A second report on the MRC trial was published again in the British Medical Journal in 1968, coinciding with the first introduction of the measles vaccine in the UK (Public Health England). Prior to this introduction, measles vaccines were for trials. Although the vaccine was proving effective, especially more so than no prevention method at all, it underwent many trial and error before making its way to the vaccine we know today. The vaccine that was in use was suspended in March of 1969 and another strain was not introduced until the end of the year. Even if the vaccine was not as effective in preventing measles as what we use in the present, there was still evidence that suggested children would benefit from receiving the vaccine if they had “not already had an attack of the disease or been immunised against it” (MOH for Bromley, 57). The incidence of the disease in 1970 was higher than expected, such as in the borough of Hillingdon, which was surprising even without a vaccination program present. However, what I found most important in this specific MOH report was the fact that the implementation of the measles vaccine changed the “natural history of the disease” by stopping the bi-annual outbreak pattern (MOH for Hillingdon, 16). The full effects of this history change would not be seen until later on because even after the vaccination against measles was introduced in 1968, very low coverage from 1968-1980s prevented the interruption of the spread of measles (Hand).

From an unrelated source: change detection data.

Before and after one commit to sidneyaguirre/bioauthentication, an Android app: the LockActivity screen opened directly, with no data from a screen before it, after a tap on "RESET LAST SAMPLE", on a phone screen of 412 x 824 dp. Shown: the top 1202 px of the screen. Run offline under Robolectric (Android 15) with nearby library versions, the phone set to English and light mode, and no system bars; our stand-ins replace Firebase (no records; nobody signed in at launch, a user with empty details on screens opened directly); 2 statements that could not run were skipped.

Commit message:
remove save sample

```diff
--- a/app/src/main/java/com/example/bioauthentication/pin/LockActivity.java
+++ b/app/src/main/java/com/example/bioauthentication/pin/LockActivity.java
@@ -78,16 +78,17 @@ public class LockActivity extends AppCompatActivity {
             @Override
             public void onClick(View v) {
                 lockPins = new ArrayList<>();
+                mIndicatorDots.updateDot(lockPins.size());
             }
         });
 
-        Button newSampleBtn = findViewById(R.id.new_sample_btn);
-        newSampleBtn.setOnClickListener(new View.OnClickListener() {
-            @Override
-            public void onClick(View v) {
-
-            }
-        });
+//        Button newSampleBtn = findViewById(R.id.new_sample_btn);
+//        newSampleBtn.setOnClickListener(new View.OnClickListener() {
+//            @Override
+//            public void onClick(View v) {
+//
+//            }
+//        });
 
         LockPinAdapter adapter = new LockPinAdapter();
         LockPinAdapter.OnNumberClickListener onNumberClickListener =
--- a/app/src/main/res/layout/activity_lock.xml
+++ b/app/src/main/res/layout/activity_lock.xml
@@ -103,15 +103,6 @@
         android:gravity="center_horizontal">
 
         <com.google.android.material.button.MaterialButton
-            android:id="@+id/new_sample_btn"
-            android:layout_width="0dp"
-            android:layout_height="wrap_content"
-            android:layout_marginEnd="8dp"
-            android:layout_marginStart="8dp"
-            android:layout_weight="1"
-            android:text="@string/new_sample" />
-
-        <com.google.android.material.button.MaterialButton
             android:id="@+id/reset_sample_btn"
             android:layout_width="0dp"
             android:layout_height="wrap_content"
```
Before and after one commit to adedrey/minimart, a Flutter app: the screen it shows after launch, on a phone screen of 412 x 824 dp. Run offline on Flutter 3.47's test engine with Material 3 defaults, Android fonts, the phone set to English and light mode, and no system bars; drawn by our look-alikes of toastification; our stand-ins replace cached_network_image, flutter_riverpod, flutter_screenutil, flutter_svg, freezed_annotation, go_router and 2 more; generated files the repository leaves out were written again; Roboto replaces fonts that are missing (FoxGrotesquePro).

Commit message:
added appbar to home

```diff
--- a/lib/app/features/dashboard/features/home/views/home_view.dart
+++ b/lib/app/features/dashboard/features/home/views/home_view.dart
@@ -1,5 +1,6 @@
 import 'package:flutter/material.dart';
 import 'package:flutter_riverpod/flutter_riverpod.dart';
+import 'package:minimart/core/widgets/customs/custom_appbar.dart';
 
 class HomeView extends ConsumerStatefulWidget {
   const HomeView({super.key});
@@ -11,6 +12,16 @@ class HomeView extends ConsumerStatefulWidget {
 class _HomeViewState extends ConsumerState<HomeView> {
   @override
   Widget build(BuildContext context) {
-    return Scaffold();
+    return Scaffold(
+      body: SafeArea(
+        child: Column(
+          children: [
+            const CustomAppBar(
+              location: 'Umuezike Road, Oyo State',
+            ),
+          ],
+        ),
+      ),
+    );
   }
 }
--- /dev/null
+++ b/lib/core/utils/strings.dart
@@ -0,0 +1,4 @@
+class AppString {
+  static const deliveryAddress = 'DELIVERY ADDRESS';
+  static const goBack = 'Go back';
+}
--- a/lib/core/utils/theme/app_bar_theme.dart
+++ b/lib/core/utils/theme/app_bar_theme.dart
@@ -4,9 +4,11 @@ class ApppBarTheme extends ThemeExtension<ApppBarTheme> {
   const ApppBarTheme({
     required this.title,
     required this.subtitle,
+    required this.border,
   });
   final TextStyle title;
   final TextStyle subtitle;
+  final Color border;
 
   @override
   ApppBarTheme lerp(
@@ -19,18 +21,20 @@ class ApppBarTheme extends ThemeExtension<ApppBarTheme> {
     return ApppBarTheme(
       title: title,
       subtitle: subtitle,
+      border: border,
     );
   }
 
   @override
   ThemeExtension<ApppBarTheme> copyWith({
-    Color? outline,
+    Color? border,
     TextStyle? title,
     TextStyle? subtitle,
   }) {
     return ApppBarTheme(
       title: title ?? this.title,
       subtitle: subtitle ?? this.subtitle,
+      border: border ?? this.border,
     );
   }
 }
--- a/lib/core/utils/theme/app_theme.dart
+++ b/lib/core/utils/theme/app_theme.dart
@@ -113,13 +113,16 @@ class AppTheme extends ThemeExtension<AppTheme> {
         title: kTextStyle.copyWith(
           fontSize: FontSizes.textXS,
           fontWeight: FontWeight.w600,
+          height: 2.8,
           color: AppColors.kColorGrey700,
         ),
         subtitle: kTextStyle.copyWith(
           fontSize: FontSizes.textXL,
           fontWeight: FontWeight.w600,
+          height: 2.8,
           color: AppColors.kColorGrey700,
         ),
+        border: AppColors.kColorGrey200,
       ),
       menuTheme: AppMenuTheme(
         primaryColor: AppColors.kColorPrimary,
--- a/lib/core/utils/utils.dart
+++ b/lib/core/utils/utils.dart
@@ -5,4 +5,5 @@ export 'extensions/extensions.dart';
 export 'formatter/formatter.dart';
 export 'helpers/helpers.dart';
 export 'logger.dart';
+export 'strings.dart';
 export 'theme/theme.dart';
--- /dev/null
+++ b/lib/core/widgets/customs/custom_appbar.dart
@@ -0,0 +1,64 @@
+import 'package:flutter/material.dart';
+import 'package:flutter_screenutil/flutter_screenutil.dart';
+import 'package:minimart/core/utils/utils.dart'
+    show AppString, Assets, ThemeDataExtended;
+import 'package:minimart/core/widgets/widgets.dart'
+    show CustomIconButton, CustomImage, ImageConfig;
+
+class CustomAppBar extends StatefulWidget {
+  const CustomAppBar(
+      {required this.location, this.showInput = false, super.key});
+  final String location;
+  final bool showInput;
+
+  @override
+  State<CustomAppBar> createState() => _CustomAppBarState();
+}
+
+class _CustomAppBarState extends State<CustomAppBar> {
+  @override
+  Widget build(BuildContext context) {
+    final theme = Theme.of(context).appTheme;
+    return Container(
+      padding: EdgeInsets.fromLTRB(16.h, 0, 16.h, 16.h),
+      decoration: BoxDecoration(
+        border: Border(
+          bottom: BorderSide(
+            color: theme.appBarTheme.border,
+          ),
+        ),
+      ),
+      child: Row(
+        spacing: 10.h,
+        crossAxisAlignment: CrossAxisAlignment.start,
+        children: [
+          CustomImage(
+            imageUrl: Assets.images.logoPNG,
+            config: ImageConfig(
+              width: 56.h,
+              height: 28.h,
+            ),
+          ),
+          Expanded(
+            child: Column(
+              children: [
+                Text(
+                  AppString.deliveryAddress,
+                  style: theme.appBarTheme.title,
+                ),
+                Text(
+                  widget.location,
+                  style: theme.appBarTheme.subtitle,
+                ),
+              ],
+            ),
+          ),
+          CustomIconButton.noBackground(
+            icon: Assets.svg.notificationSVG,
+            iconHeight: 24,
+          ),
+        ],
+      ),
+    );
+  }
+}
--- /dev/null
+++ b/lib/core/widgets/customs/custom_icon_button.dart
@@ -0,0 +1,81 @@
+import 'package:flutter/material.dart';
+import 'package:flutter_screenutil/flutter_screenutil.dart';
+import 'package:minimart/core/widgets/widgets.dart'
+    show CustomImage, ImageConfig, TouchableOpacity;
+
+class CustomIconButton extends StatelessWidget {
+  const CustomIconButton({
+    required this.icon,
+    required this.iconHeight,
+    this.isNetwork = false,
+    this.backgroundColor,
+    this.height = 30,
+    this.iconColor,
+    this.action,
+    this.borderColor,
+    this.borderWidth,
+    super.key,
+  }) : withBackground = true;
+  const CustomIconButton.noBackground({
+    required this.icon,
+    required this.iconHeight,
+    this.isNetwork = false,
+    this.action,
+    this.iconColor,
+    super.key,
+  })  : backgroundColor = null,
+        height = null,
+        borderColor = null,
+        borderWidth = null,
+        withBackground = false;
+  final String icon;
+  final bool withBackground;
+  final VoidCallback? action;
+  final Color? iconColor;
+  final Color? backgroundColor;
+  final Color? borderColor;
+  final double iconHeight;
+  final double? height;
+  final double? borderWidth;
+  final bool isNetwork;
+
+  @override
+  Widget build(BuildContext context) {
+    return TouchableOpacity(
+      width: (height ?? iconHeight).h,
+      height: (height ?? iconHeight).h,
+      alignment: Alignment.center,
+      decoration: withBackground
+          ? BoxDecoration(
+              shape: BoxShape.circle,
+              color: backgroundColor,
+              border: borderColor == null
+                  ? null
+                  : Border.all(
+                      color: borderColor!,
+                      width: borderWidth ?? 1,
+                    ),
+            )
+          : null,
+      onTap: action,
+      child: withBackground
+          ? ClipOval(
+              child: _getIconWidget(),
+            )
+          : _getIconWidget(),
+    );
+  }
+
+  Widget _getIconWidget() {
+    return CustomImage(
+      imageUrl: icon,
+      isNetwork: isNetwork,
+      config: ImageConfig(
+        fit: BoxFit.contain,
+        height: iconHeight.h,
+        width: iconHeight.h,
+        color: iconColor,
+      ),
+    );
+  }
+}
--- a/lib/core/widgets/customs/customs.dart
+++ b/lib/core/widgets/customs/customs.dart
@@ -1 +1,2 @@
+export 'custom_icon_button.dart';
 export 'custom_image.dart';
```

MMR vaccine, United Kingdom, 1999
Credit: Science Museum, London

The measles vaccine that we know and receive today, is a vaccination against the three diseases known as measles, mumps, and rubella (MMR). This vaccine was not introduced until 1988 and proved to be the turning point in the prevention of measles. With the introduction of the MMR vaccine, coverage levels reached “excess ninety percent” while the amount of transmissions and notifications decreased substantially (Hand). Although this vaccine drastically helped lower the risk of measles transmission, there were still a “pool of susceptibles” that did not allow for total elimination of outbreak risks (Public Health England). Eventually a second dose was put into the routine vaccination program at pre-school age, which further helped reduce transmission. Due to the MMR vaccine and modern medicine, we could be at a place where measles outbreaks might ideally be irradiated, but the same risk of possible outbreak exists today due to lack of vaccinations and coverage of the MMR vaccine.

References:

Primary Sources

MOH Barnet 1967

MOH Ealing 1966

MOH Southwark 1969

MOH Camberwell 1935

MOH Bromley 1969

MOH Willesden 1964

MOH Kensington 1898

MOH Finsbury 1910

MOH Hackney 1966

MOH Hillingdon 1970

Secondary Sources

Hand, Jane. “Childhood Vaccination and the NHS” People’s History of the NHS. Centre for the History of Medicine, University of Warwick, April 25, 2016.

Hendriks, Jan, and Stuart Blume. “Measles Vaccination Before the Measles-Mumps-Rubella Vaccine.” American Journal of Public Health. American Public Health Association, August 2013. 103(8): 1393–1401.

50 Years of Measles Vaccination in the UK by Public Health England on Exposure” Public Health England. Exposure, October 15, 2018.